══ Data shown ══

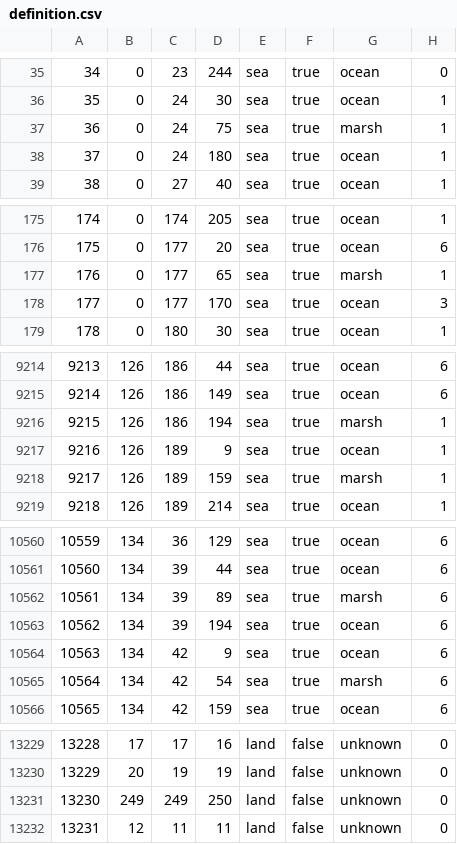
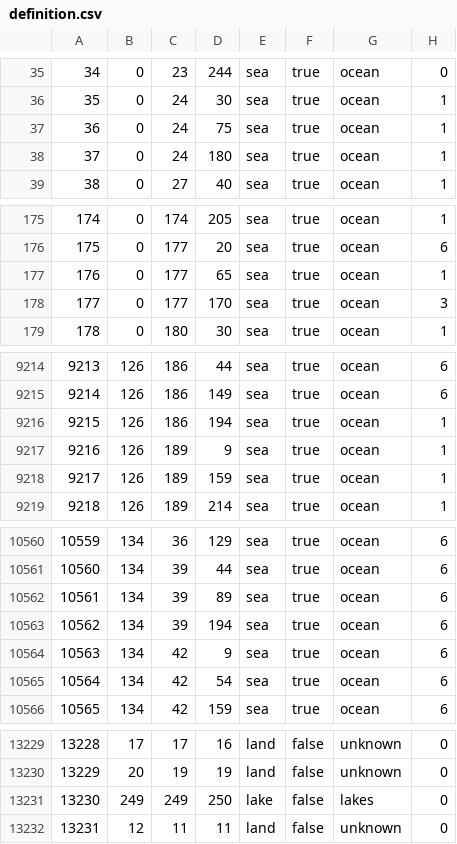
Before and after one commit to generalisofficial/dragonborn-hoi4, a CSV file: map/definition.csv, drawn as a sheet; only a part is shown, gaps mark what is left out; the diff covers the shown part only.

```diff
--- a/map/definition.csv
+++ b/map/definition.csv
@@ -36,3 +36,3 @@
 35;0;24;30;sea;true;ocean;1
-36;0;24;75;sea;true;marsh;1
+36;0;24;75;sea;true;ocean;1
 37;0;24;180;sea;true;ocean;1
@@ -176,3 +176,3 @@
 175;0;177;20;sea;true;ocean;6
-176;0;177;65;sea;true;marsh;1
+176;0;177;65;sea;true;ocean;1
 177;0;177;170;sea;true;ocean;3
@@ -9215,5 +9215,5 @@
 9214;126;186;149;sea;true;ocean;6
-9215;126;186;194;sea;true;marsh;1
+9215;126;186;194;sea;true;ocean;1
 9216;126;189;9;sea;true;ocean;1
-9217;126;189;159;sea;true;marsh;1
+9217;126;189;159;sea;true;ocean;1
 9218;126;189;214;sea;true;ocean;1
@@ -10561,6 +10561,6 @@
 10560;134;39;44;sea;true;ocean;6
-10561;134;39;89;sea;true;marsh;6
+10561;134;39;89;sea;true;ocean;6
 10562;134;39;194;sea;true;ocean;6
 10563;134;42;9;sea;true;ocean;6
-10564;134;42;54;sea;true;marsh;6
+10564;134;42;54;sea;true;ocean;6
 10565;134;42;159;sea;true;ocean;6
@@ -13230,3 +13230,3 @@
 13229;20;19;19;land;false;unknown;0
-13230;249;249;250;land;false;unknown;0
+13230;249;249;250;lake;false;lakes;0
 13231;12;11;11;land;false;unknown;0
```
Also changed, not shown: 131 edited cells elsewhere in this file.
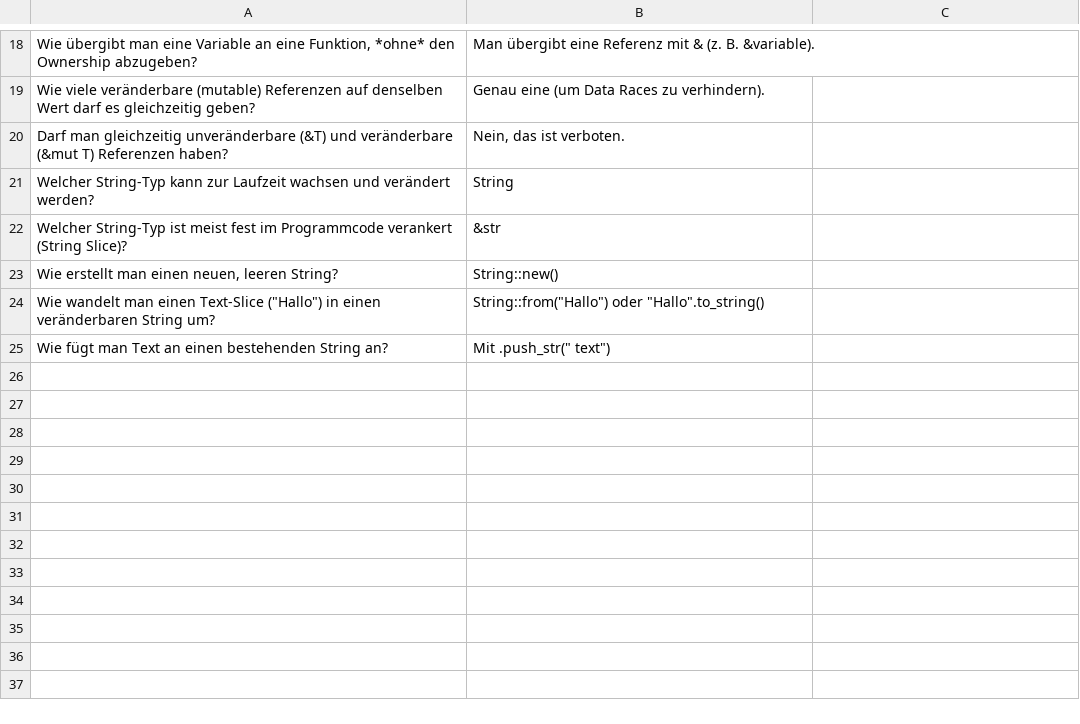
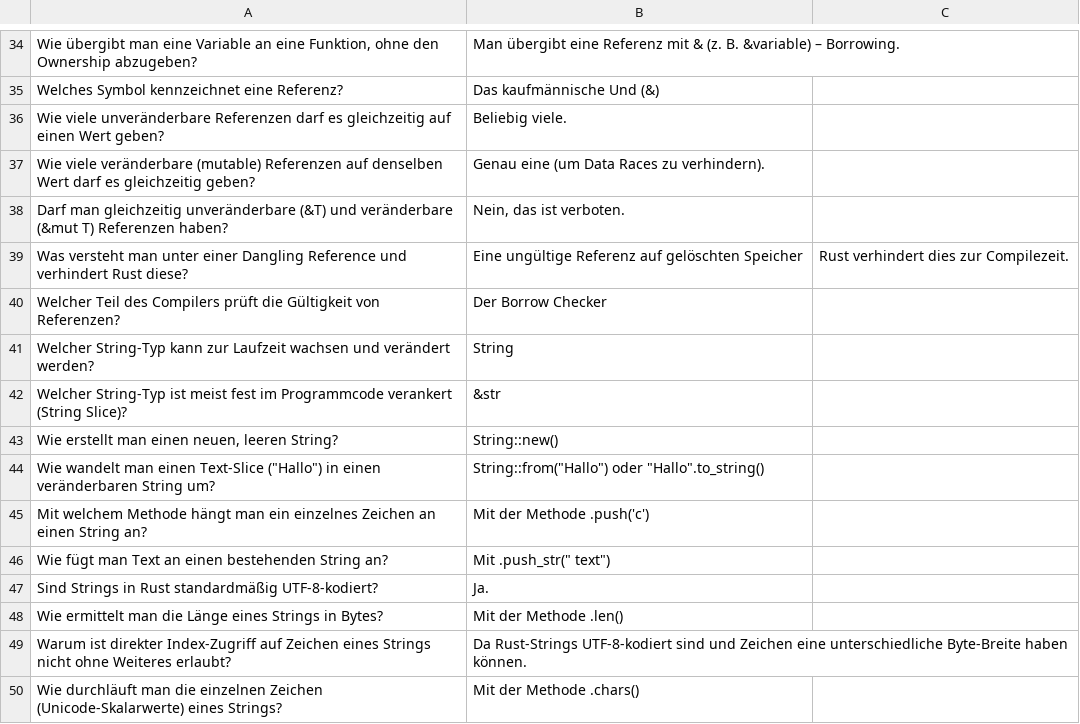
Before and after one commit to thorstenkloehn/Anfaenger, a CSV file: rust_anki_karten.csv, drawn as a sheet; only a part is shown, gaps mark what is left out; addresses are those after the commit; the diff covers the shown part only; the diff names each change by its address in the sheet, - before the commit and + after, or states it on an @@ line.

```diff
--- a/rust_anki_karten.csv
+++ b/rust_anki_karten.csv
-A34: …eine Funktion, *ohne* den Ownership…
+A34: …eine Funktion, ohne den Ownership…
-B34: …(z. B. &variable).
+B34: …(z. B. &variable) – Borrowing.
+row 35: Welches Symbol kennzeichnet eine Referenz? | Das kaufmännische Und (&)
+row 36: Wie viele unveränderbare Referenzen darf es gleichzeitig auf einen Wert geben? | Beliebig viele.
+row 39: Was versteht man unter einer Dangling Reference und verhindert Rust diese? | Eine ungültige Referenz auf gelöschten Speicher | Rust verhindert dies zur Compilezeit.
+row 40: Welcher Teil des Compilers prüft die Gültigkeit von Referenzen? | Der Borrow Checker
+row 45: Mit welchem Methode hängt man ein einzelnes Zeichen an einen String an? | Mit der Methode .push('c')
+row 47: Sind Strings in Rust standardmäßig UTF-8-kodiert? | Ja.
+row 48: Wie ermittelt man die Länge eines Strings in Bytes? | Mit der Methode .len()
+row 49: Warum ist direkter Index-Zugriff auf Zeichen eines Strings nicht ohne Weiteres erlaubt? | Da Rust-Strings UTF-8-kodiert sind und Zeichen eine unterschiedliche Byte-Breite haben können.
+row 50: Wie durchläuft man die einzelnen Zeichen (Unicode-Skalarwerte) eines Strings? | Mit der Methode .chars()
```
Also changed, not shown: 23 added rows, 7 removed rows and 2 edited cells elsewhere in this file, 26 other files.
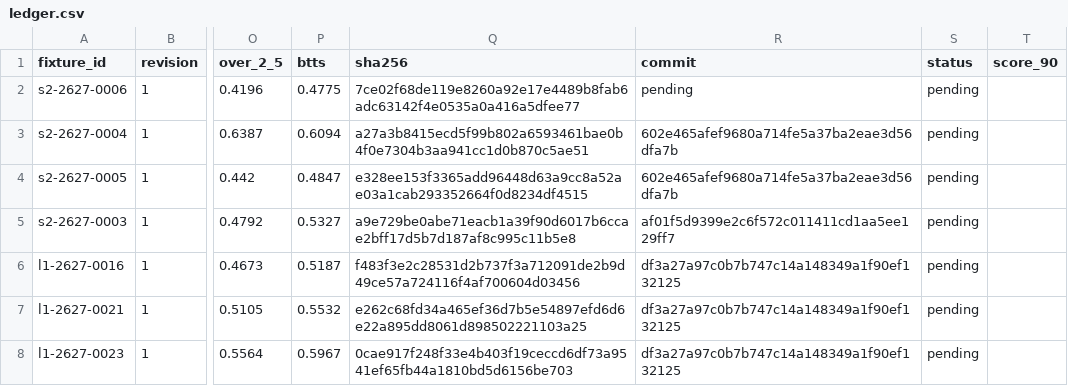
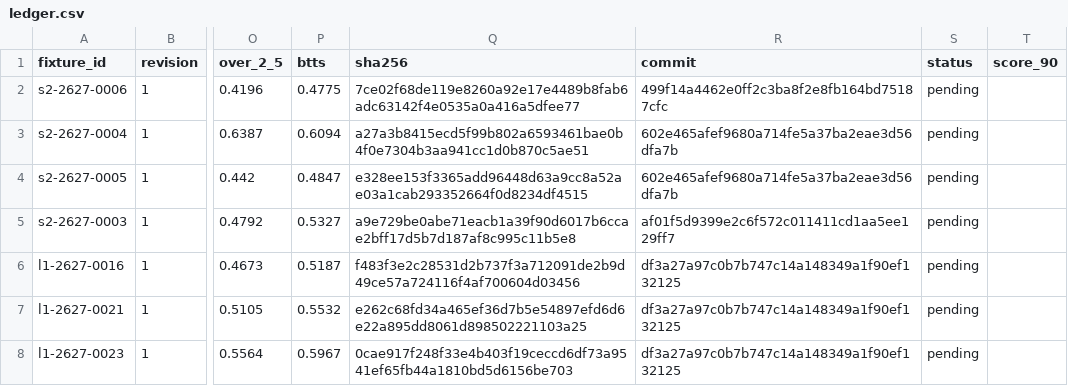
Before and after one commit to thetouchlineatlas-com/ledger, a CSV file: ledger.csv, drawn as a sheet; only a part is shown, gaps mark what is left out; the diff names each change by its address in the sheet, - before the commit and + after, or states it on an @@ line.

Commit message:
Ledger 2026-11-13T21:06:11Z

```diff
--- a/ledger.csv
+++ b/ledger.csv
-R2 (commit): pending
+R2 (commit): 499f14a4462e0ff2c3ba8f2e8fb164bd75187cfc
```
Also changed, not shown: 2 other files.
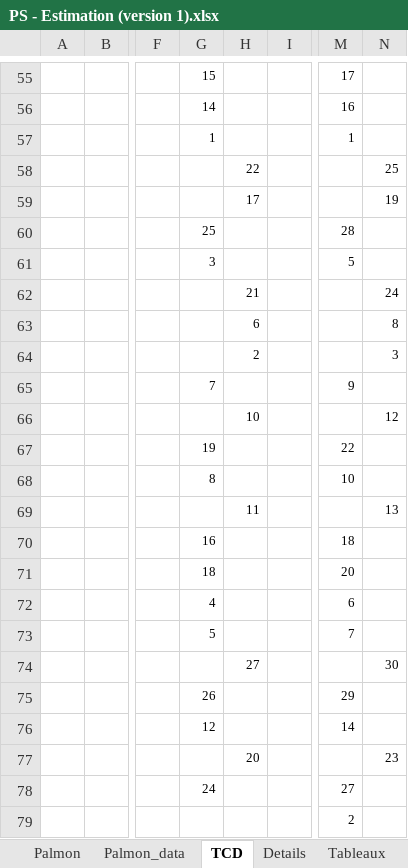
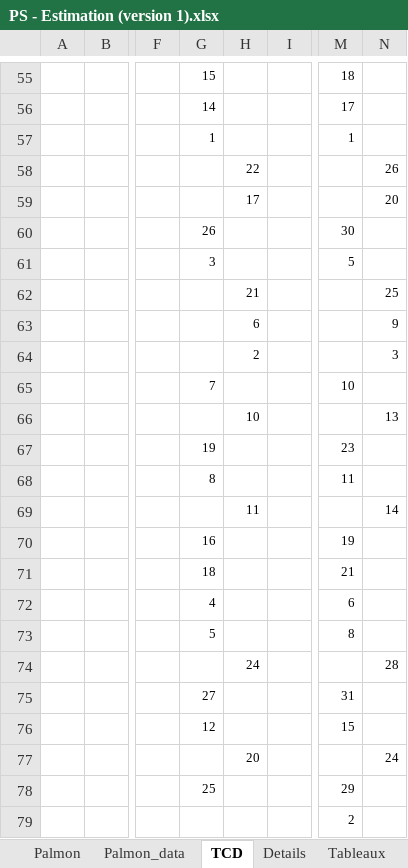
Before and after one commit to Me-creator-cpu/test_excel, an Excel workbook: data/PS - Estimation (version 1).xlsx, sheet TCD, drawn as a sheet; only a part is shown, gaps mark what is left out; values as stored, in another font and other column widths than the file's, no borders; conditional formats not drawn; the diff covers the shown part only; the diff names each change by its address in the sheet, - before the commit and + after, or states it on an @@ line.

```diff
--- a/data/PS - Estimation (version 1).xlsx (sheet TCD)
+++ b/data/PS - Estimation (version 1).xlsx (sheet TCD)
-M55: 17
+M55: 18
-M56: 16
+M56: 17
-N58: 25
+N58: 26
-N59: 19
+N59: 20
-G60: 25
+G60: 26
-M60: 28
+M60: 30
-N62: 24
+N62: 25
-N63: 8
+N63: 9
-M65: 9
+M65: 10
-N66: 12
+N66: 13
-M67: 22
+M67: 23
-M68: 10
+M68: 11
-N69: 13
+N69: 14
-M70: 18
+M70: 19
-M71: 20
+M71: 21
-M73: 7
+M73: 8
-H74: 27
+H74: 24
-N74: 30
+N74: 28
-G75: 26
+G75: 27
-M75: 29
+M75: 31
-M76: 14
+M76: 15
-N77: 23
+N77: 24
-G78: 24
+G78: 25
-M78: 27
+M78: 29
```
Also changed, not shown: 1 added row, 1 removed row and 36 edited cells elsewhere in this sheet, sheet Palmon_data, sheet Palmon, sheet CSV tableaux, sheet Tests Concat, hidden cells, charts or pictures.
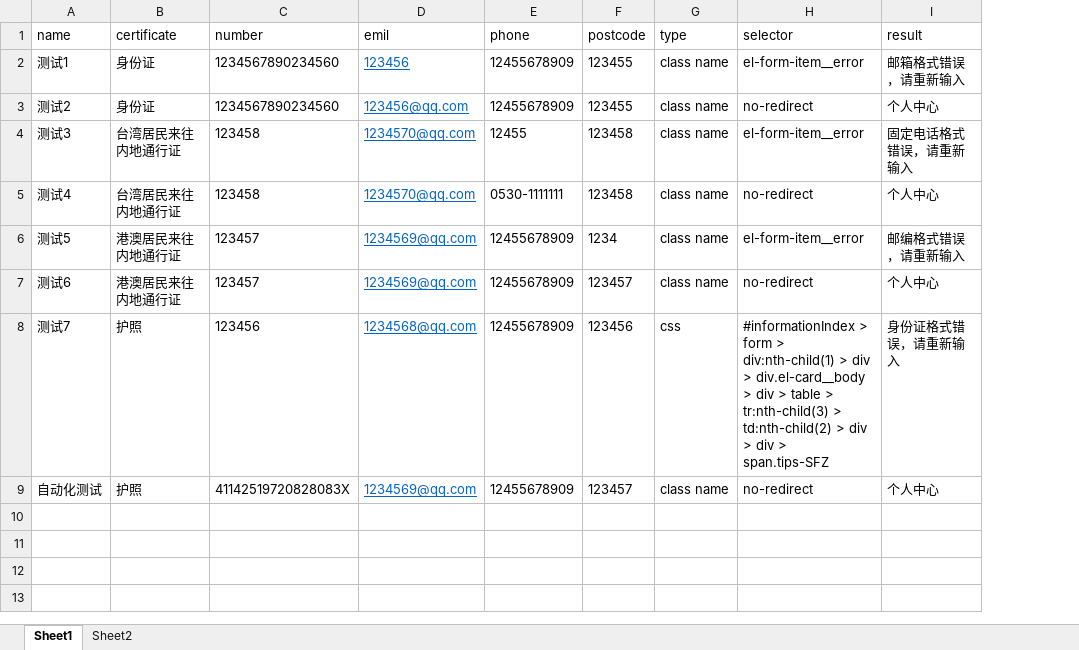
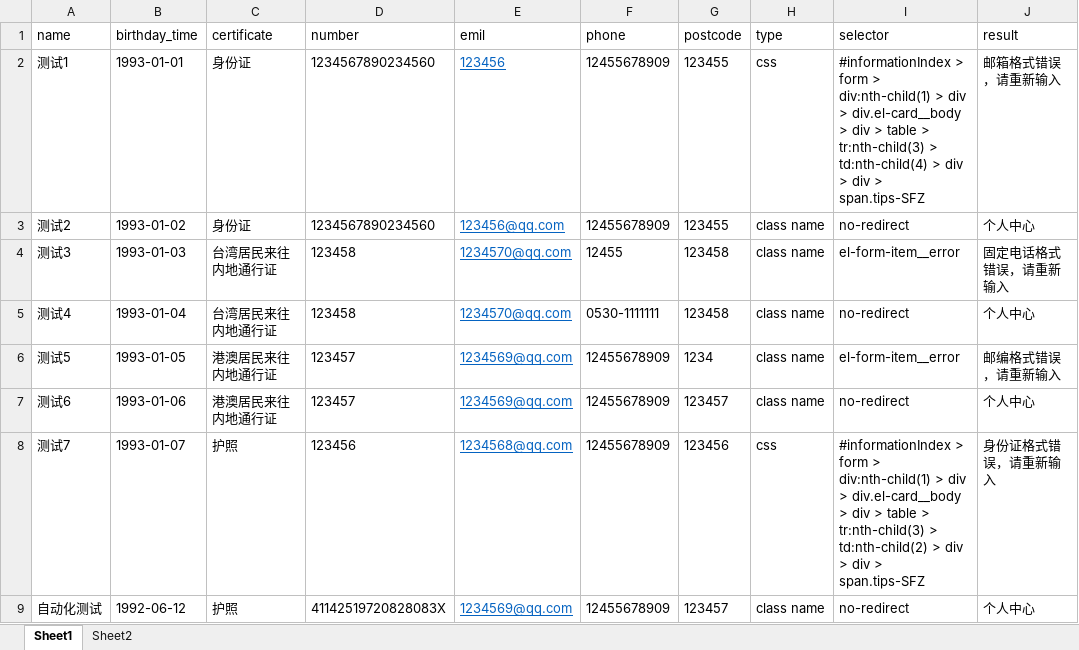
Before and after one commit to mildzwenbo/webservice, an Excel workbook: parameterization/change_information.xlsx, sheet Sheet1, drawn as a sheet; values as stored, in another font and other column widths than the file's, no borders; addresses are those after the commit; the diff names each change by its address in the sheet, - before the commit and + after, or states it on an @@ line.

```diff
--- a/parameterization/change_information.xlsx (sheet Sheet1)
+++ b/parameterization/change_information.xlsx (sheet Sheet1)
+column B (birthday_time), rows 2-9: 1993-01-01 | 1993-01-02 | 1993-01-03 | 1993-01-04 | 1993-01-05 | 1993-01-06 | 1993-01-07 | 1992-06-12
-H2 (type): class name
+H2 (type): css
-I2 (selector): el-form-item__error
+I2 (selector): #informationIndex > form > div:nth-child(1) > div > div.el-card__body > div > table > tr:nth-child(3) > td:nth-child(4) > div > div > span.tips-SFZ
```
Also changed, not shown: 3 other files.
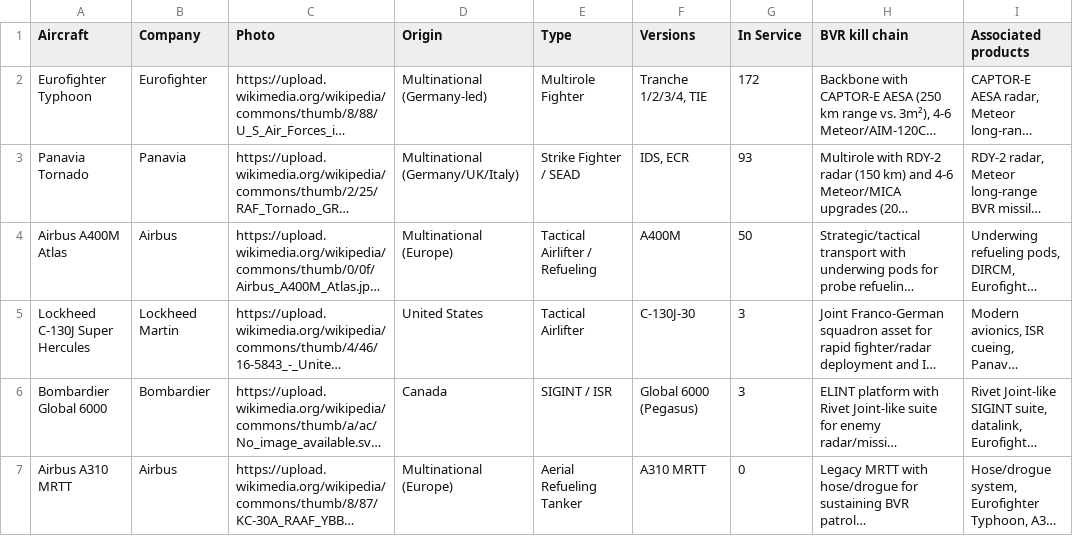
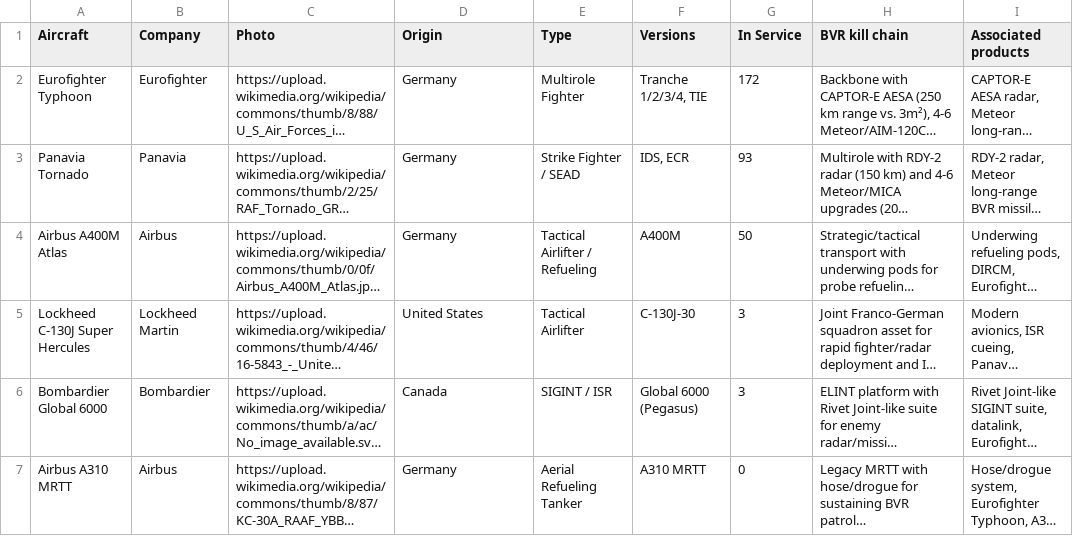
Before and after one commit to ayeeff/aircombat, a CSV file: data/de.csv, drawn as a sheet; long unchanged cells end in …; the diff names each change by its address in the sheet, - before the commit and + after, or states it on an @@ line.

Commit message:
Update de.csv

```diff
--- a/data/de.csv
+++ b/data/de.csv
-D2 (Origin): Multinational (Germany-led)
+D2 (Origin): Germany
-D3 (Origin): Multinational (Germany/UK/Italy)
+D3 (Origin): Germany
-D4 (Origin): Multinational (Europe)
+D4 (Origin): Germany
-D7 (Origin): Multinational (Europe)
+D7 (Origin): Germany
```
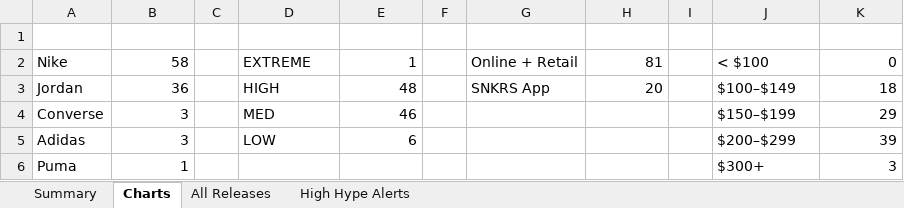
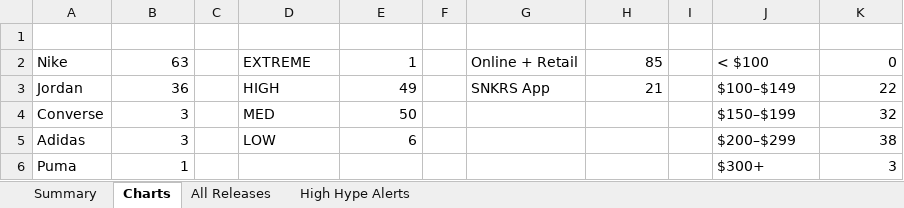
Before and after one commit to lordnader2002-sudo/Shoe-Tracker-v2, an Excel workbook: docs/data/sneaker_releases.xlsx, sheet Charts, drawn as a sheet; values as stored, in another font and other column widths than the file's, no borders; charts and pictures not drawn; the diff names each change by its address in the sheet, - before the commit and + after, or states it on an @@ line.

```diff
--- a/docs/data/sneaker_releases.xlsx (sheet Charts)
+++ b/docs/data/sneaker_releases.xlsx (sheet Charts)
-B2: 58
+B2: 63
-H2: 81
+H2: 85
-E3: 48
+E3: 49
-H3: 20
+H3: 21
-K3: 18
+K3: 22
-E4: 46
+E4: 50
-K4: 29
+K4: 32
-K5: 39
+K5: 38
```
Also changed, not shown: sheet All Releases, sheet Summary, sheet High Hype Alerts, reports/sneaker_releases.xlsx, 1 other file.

═══

* _What you are asked to do_
Filter the data for the string "false" and copy every line that has it.

* _Answer space_
 13229;20;19;19;land;false;unknown;0
-13230;249;249;250;land;false;unknown;0
+13230;249;249;250;lake;false;lakes;0
 13231;12;11;11;land;false;unknown;0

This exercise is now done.